■ **YOUR OBJECTIVE**:
Print exactly the lines below between the line holding "C --> D[Bot asks for group name]" and the line holding "TI[User inputs expense name]", inclusive, and nothing more.

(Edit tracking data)
----------

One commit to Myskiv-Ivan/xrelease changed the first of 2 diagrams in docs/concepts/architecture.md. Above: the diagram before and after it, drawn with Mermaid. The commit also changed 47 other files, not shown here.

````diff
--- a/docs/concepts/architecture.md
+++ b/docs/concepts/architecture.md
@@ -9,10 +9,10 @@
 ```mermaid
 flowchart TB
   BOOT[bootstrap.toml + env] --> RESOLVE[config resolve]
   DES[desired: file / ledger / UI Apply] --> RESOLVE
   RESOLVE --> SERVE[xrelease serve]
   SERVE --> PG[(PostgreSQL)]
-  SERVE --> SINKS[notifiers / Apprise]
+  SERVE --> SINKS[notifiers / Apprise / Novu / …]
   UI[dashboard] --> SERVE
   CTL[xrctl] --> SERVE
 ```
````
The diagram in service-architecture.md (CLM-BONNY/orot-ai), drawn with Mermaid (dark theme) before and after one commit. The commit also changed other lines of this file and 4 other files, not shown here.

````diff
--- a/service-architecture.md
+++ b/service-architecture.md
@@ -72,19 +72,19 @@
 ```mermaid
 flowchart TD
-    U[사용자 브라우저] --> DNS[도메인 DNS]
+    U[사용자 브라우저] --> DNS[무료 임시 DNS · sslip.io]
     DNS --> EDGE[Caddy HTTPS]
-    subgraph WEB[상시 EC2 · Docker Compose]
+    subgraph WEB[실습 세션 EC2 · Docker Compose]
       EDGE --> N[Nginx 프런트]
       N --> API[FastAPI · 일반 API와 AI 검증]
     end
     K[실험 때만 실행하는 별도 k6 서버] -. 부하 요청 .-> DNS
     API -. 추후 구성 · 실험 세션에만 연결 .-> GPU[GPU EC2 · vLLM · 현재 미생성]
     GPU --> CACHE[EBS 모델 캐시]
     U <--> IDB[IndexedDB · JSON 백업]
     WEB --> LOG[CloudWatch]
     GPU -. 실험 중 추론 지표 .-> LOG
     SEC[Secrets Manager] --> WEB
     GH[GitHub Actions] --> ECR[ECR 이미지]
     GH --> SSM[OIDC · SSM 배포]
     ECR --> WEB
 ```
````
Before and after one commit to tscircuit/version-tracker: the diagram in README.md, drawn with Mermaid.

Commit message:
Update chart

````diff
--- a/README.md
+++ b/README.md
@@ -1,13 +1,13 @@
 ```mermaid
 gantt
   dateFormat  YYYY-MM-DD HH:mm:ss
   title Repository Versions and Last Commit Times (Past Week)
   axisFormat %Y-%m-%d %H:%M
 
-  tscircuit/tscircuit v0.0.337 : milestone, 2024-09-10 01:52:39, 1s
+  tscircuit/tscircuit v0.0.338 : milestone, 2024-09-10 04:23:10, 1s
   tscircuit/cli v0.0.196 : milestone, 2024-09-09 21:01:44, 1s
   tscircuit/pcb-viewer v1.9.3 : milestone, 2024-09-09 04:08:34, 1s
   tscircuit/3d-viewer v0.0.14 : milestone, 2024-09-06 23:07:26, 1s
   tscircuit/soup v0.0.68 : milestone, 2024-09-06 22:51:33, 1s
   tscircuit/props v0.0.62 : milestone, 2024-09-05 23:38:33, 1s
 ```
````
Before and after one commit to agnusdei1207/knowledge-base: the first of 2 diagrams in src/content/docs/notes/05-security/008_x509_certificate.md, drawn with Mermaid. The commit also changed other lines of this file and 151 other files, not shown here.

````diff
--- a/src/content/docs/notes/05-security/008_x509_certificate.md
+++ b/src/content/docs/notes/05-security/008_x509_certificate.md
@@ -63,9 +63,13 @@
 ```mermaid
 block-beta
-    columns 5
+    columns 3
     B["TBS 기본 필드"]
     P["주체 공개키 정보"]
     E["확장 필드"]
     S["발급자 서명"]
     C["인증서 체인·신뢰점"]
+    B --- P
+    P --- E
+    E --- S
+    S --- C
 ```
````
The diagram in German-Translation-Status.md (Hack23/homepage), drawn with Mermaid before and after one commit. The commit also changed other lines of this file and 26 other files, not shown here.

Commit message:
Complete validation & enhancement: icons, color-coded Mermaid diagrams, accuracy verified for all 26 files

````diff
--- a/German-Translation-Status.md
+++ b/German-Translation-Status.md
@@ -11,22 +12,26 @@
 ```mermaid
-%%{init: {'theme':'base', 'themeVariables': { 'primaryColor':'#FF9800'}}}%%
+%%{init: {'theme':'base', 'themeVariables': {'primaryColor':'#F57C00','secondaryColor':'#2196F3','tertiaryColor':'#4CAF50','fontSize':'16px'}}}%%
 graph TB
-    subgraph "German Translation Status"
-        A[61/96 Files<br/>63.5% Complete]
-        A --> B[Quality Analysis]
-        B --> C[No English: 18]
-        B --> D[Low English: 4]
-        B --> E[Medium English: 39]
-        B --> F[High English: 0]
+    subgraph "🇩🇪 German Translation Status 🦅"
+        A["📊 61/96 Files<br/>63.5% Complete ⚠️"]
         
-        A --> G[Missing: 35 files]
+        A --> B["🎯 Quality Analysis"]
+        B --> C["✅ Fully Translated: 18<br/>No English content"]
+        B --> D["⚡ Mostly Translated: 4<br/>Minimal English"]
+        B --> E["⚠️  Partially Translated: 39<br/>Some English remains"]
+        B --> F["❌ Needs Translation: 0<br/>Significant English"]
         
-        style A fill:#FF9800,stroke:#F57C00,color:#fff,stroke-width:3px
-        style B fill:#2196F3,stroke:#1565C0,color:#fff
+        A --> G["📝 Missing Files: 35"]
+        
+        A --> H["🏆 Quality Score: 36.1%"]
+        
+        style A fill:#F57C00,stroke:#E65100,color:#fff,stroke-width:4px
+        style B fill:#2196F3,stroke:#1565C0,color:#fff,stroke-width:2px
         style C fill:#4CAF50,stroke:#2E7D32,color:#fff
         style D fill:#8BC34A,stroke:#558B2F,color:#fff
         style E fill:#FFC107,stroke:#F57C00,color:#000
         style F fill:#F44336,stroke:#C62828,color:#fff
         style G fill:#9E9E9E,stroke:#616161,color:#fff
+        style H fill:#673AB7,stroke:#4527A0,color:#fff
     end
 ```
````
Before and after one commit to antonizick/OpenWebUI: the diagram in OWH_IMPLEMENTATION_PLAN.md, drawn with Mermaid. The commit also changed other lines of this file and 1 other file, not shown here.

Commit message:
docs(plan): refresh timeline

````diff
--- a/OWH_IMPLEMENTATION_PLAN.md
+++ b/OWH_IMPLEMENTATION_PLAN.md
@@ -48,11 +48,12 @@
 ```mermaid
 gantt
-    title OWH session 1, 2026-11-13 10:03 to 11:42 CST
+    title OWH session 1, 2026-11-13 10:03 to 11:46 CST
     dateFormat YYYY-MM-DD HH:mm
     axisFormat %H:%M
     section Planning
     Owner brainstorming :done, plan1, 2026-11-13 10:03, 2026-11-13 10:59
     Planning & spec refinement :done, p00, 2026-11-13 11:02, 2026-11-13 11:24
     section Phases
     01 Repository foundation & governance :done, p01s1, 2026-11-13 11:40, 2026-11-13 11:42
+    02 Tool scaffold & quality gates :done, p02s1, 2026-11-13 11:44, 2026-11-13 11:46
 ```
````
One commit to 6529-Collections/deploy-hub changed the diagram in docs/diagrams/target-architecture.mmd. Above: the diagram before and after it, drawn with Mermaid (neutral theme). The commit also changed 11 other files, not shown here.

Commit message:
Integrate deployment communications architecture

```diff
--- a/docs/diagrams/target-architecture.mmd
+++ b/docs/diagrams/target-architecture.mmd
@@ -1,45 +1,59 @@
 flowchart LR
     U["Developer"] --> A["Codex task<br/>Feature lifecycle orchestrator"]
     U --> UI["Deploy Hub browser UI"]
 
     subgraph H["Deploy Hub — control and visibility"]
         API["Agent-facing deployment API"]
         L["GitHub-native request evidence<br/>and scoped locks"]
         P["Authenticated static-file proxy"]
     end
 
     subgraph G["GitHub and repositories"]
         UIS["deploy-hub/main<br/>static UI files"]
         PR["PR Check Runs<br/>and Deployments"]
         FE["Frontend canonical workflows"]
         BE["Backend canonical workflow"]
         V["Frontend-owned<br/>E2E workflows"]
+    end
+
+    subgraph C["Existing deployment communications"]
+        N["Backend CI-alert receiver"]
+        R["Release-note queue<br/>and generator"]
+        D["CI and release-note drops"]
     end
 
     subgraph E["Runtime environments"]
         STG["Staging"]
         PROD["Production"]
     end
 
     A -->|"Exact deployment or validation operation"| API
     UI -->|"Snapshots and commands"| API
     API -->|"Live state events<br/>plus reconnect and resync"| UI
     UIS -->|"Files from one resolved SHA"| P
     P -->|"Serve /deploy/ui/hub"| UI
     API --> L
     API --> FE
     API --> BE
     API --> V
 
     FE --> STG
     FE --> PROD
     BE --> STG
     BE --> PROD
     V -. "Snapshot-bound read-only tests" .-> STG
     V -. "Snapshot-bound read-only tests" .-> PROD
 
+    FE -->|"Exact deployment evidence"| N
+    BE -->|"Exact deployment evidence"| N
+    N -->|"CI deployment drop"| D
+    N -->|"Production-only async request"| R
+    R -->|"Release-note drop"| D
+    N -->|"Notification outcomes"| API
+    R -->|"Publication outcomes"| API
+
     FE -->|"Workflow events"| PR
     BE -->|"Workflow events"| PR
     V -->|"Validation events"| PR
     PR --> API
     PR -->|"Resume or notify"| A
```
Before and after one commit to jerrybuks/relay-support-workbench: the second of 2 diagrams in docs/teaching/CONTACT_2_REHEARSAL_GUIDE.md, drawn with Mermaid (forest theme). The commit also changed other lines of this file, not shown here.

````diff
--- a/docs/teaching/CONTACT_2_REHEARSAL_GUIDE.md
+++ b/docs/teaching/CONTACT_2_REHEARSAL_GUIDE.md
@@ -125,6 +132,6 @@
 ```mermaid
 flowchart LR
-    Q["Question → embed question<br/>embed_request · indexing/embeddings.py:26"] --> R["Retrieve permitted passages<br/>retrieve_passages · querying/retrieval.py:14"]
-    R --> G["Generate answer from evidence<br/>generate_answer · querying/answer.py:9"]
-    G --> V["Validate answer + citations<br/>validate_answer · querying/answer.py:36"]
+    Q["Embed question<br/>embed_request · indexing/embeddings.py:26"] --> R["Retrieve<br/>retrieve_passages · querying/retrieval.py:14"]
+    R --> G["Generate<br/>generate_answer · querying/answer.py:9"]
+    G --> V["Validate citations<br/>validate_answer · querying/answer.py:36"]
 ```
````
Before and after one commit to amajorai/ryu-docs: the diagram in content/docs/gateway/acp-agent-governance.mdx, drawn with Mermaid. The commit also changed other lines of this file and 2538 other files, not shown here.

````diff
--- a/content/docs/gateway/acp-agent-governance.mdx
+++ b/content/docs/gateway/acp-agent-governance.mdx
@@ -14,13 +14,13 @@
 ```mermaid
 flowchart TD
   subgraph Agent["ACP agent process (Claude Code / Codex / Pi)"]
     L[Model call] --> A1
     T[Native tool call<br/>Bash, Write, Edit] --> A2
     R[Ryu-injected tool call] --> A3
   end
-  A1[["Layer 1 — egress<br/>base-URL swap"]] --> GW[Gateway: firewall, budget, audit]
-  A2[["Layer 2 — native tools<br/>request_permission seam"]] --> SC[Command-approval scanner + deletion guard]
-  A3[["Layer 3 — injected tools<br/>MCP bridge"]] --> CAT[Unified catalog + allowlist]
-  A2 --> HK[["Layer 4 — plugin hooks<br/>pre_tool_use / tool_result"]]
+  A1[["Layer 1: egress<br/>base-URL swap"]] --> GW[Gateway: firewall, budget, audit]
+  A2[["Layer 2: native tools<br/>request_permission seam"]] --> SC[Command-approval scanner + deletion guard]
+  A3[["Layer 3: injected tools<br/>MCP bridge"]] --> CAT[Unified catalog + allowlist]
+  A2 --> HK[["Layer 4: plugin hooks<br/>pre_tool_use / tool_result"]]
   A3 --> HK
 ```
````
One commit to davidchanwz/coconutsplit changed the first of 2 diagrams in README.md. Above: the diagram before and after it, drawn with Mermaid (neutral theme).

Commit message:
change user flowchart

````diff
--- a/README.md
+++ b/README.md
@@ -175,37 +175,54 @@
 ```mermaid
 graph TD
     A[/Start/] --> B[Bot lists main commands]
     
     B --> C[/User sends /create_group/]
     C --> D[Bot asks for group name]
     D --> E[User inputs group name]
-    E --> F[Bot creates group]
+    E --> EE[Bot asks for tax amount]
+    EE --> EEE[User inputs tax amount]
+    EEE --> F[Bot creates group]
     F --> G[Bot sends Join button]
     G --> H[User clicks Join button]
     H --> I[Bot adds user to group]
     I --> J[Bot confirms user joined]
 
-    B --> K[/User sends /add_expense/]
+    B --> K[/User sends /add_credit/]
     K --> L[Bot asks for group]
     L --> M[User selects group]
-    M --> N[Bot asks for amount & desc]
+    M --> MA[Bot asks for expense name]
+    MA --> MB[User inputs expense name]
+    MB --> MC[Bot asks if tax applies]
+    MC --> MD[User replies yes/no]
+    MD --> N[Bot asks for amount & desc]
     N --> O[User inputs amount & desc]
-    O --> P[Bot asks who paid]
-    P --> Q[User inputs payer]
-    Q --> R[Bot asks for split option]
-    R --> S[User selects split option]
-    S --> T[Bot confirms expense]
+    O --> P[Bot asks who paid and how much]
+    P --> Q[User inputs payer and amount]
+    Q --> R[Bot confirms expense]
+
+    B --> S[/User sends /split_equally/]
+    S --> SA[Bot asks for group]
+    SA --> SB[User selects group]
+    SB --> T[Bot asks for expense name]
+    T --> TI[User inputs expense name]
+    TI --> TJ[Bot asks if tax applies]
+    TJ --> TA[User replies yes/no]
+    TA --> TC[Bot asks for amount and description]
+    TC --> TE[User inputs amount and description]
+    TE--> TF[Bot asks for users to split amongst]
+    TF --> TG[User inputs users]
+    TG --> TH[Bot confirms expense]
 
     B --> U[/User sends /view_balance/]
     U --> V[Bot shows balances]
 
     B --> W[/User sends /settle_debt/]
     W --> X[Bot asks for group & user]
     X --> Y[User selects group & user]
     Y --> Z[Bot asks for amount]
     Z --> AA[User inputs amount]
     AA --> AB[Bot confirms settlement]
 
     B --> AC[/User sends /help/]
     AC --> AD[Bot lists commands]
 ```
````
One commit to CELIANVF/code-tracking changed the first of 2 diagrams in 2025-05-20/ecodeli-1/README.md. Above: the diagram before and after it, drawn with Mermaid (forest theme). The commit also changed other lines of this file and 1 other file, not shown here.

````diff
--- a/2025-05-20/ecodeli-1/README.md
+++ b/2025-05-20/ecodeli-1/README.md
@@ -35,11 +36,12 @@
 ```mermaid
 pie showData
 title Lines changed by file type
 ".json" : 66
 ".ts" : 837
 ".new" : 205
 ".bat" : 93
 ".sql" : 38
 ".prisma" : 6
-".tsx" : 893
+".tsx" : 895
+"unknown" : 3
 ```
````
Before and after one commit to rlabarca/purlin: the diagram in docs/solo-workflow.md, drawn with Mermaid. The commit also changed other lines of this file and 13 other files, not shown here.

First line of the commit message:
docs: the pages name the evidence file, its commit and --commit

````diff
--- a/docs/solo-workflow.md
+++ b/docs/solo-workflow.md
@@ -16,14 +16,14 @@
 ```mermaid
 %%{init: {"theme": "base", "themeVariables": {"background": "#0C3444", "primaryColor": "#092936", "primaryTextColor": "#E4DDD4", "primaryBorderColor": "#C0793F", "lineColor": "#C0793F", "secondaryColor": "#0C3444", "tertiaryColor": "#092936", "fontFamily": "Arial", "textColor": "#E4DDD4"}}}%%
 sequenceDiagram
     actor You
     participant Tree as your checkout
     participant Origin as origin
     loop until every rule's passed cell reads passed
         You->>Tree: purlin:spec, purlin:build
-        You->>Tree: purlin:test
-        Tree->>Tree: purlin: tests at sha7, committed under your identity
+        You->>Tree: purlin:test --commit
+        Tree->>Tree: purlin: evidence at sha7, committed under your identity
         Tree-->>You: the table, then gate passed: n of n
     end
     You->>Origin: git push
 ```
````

----------

■ **OUTPUT FOR THIS TASK**:
     C --> D[Bot asks for group name]
     D --> E[User inputs group name]
-    E --> F[Bot creates group]
+    E --> EE[Bot asks for tax amount]
+    EE --> EEE[User inputs tax amount]
+    EEE --> F[Bot creates group]
     F --> G[Bot sends Join button]
     G --> H[User clicks Join button]
     H --> I[Bot adds user to group]
     I --> J[Bot confirms user joined]
 
-    B --> K[/User sends /add_expense/]
+    B --> K[/User sends /add_credit/]
     K --> L[Bot asks for group]
     L --> M[User selects group]
-    M --> N[Bot asks for amount & desc]
+    M --> MA[Bot asks for expense name]
+    MA --> MB[User inputs expense name]
+    MB --> MC[Bot asks if tax applies]
+    MC --> MD[User replies yes/no]
+    MD --> N[Bot asks for amount & desc]
     N --> O[User inputs amount & desc]
-    O --> P[Bot asks who paid]
-    P --> Q[User inputs payer]
-    Q --> R[Bot asks for split option]
-    R --> S[User selects split option]
-    S --> T[Bot confirms expense]
+    O --> P[Bot asks who paid and how much]
+    P --> Q[User inputs payer and amount]
+    Q --> R[Bot confirms expense]
+
+    B --> S[/User sends /split_equally/]
+    S --> SA[Bot asks for group]
+    SA --> SB[User selects group]
+    SB --> T[Bot asks for expense name]
+    T --> TI[User inputs expense name]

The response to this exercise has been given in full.